Exercise instructions.
State, as a bare number, how many lines below contain "html".
━━━
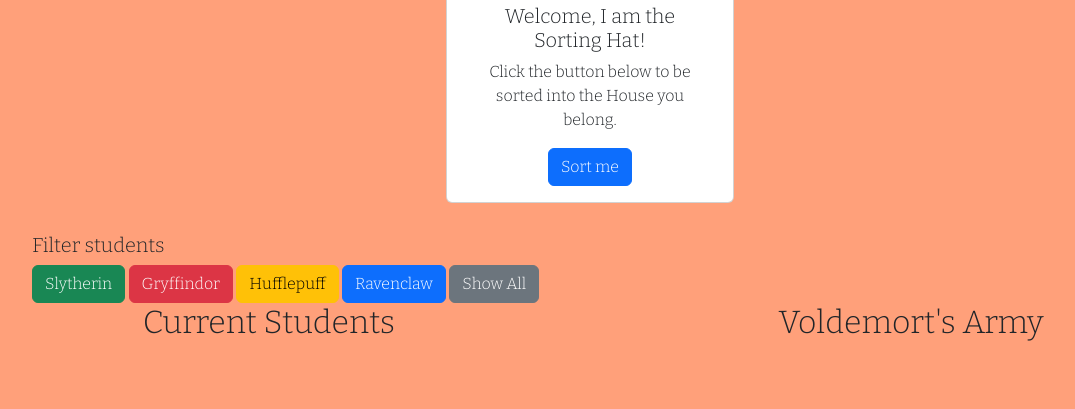
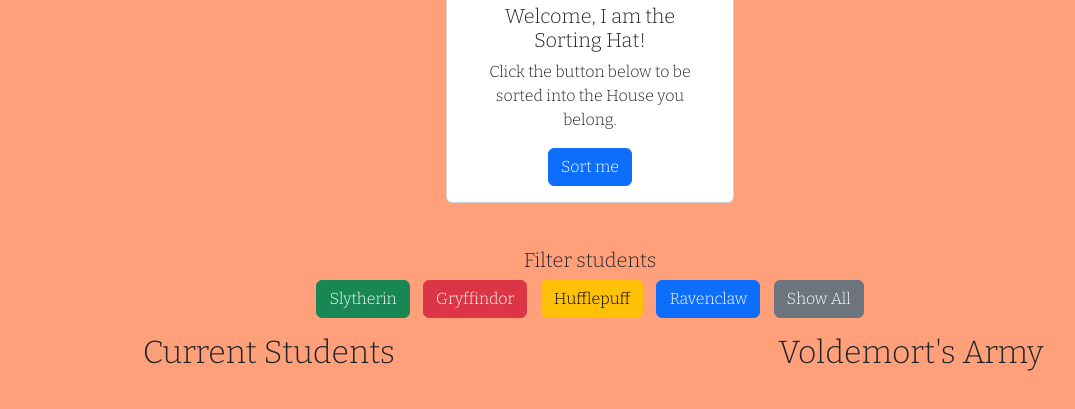
Before and after one commit to WhitleyBeers/INDIVIDUAL-PROJECT-sorting-hat, a plain HTML site: page index.html in a window 1280 px wide. Shown: the part 245-654 px from the top of the page, without its empty margins (50-1125 px from the left). Drawn offline with nearby package versions, Linux system fonts and the light colour scheme.

Commit message:
updated css after id change

```diff
--- a/main.css
+++ b/main.css
@@ -31,13 +31,13 @@
   margin-bottom: 20px;
  }
 
- #buttons {
+ #filters {
   text-align: center;
   margin-bottom: 15px;
   margin-top: 15px;
  }
 
- #buttons > button {
+ #filters > button {
   margin: 0 5px;
  }
 
```
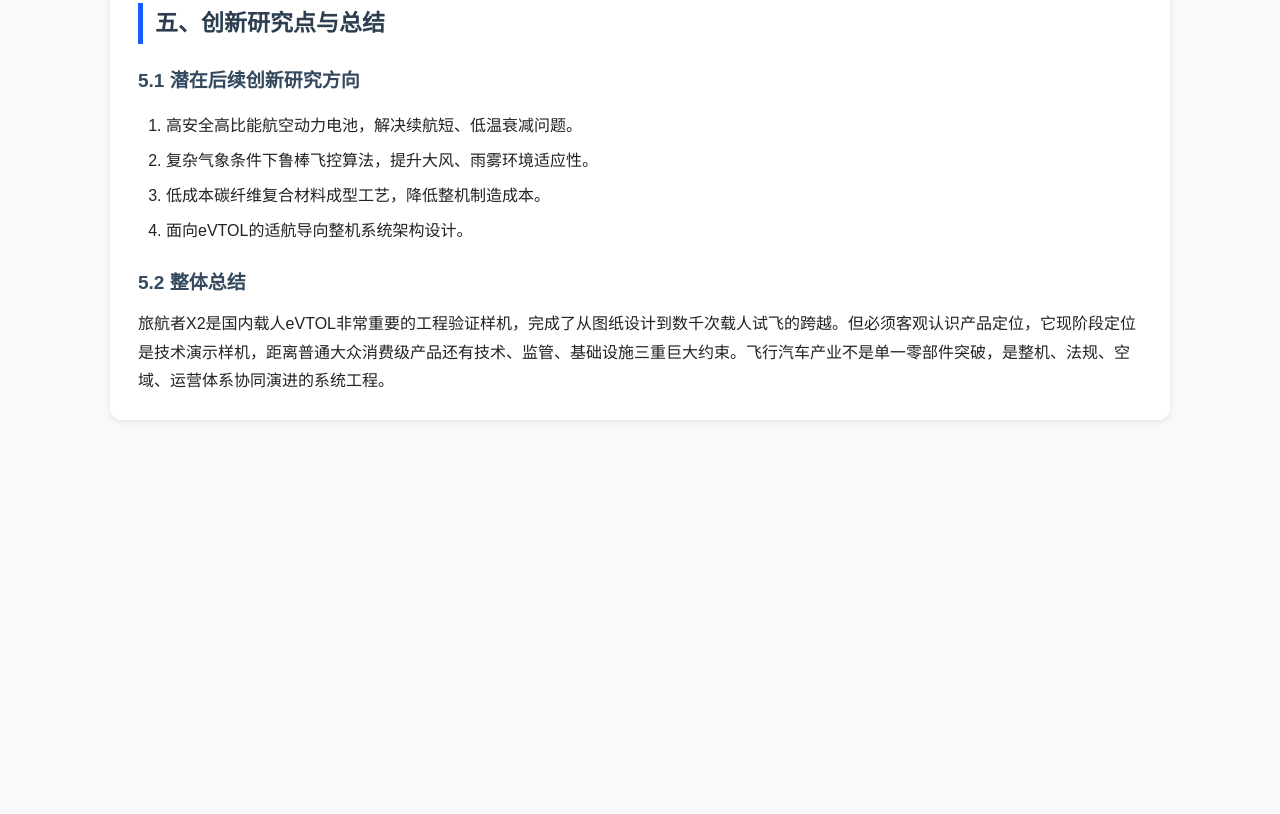
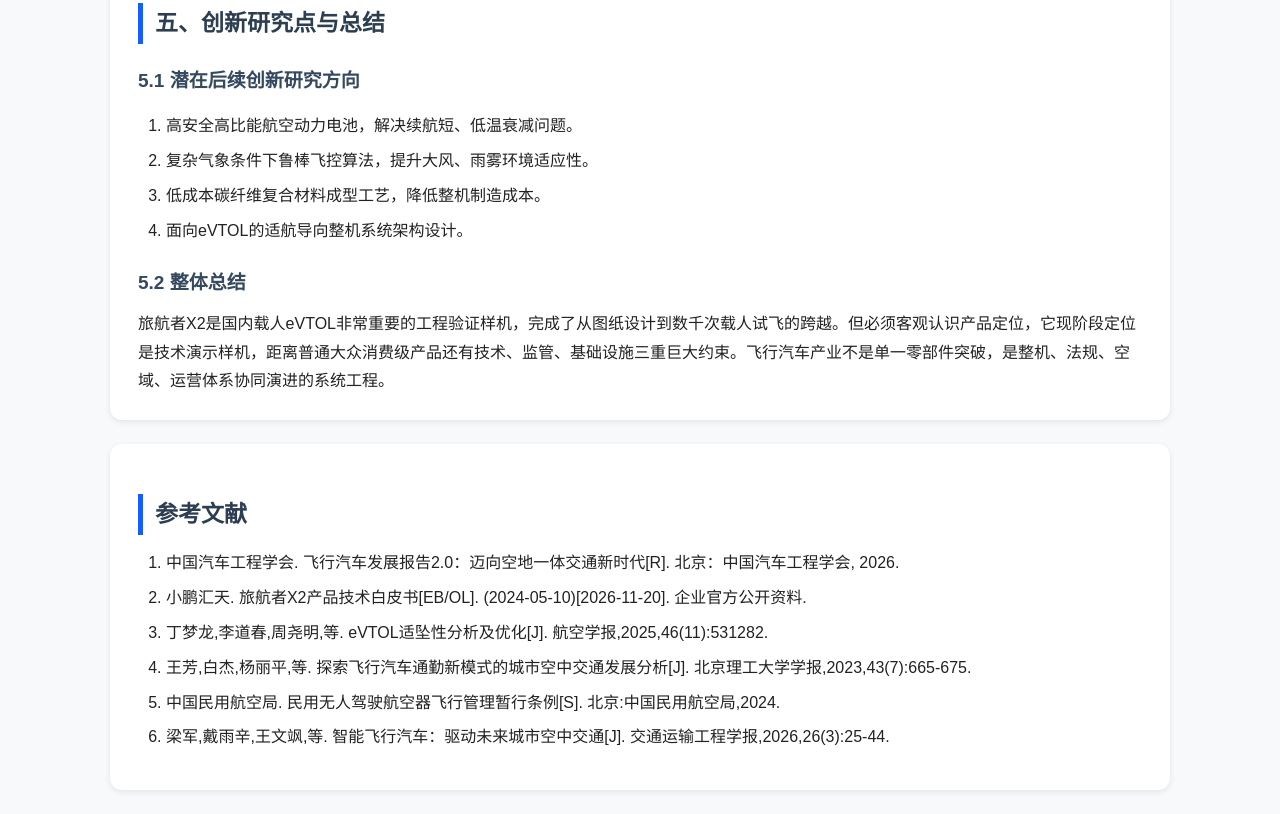
Before and after one commit to jmgw8dmhd7-svg/homework2, a plain HTML site: page index1.html in a window 1280 px wide. Shown: the part 4552-5366 px from the top of the page. Before the commit the page ends 4996 px from the top, so only its background shows below. Drawn offline with Linux system fonts and the light colour scheme.

Commit message:
Update index1.html

```diff
--- a/index1.html
+++ b/index1.html
@@ -168,5 +168,18 @@
 
 </div>
 
+<div class="block">
+    <h2>参考文献</h2>
+    <ol style="line-height:1.8;">
+        <li>中国汽车工程学会. 飞行汽车发展报告2.0：迈向空地一体交通新时代[R]. 北京：中国汽车工程学会, 2026.</li>
+        <li>小鹏汇天. 旅航者X2产品技术白皮书[EB/OL]. (2024-05-10)[2026-11-20]. 企业官方公开资料.</li>
+        <li>丁梦龙,李道春,周尧明,等. eVTOL适坠性分析及优化[J]. 航空学报,2025,46(11):531282.</li>
+        <li>王芳,白杰,杨丽平,等. 探索飞行汽车通勤新模式的城市空中交通发展分析[J]. 北京理工大学学报,2023,43(7):665-675.</li>
+        <li>中国民用航空局. 民用无人驾驶航空器飞行管理暂行条例[S]. 北京:中国民用航空局,2024.</li>
+        <li>梁军,戴雨辛,王文飒,等. 智能飞行汽车：驱动未来城市空中交通[J]. 交通运输工程学报,2026,26(3):25-44.</li>
+    </ol>
+</div>
+
+
 </body>
 </html>
```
━━━
Reply to the task.
6